Topographic map of the moon's northern hemisphere. The false colors indicate elevation: red areas are highest and blue lowest. Credit: NASA/GSFC/MIT/SVS
Announced December 17, 2010, NASA's Lunar Reconnaissance Orbiter is doing something amazing: allowing researchers to create the most precise and complete map to date of the moon's complex, heavily cratered landscape. The Lunar Orbiter Laser Altimeter (LOLA) works by propagating a single laser pulse through a Diffractive Optical Element that splits it into five beams. These beams then strike and are backscattered from the lunar surface. From the return pulse, the LOLA electronics determines the time of flight which, accounting for the speed of light, provides a precise measurement of the range from the spacecraft to the lunar surface. Range measurements, combined with accurate tracking of the spacecraft's location, are used to build a map revealing the contours of the lunar landscape.
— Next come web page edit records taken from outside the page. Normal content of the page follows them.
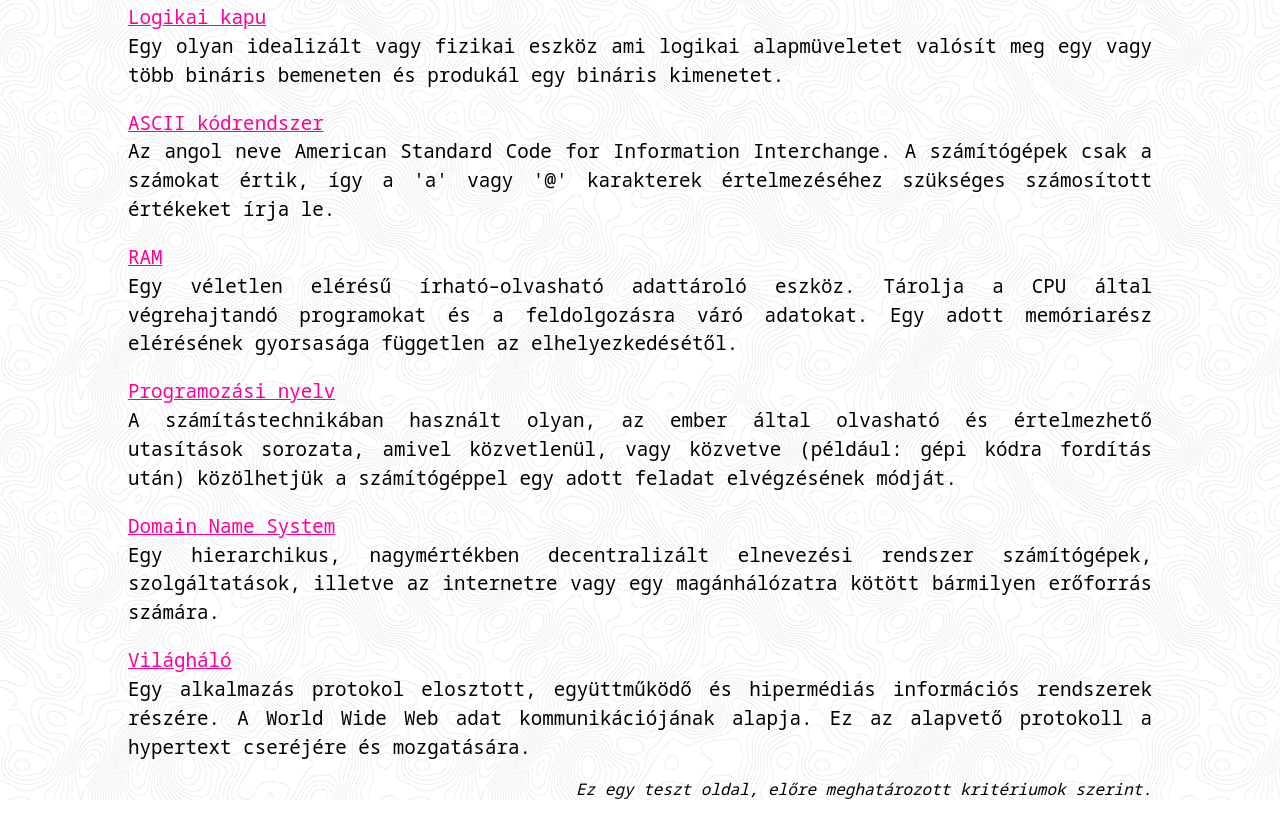
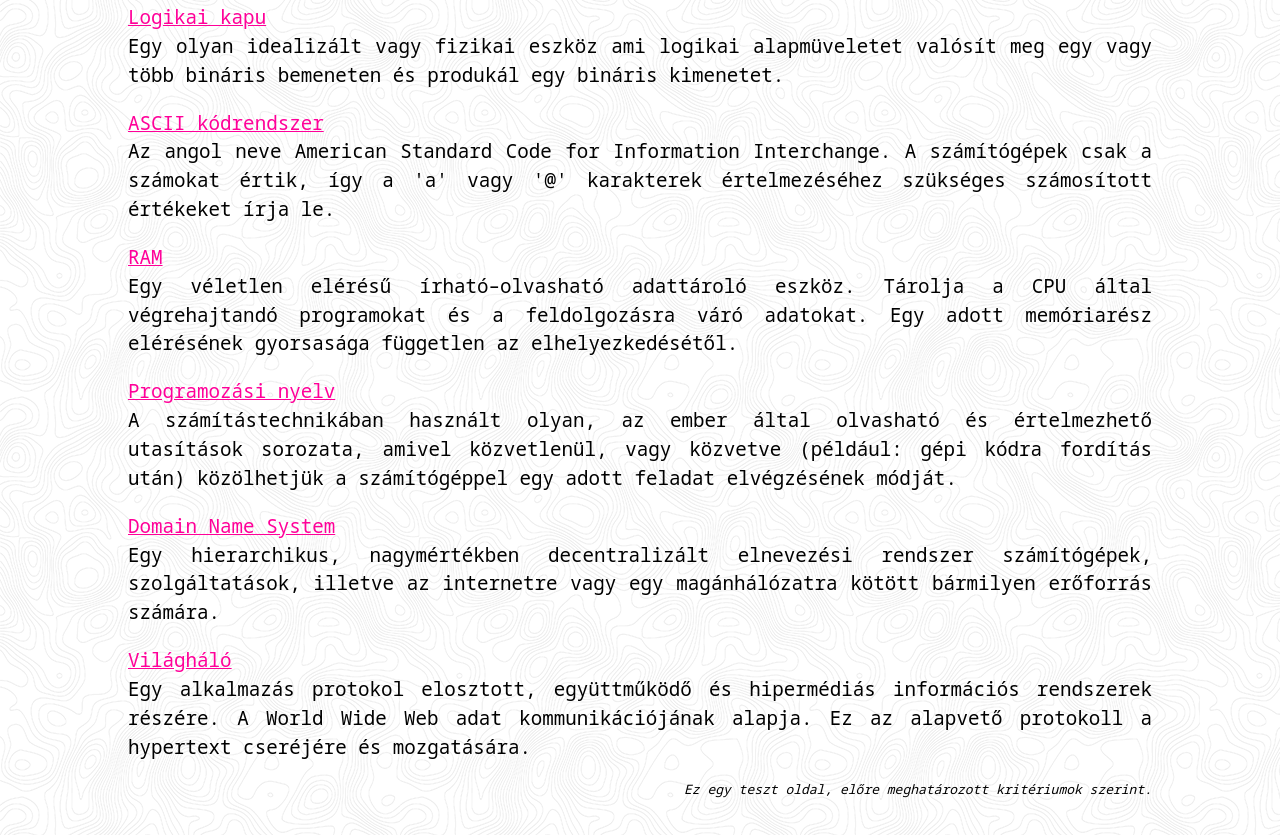
Before and after one commit to fveronika3/myFirstWebsite, a plain HTML site: page index.html in a window 1280 px wide. Shown: the part 590-1425 px from the top of the page. Before the commit the page ends 1390 px from the top, so only its background shows below. Drawn offline with Linux system fonts and the light colour scheme.

Commit message:
Update style.css

```diff
--- a/style.css
+++ b/style.css
@@ -78,6 +78,8 @@ h3 {
     text-align: right;
     font-style: italic;
     padding-right:  10%;
+    padding-bottom:  3%;
+    font-size: small;
 }
 
 .welcome {
```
The five beams create a two-dimensional spot pattern that reveals slopes. LOLA will also measure the spreading of the return pulse to get the surface roughness and the change in the transmitted compared to the return energy of the pulse to determine surface reflectance. The new LOLA maps are more accurate and sample more places on the lunar surface than any available before. Lunar illumination history is important for discovering areas that have been shaded for long periods. Such places, typically in deep craters near the lunar poles, act like cold storage, and are capable of accumulating and preserving volatile material like water ice. The landscape in polar craters is mysterious because their depths are often in shadow. The new LOLA dataset is illuminating details of their topography for the first time.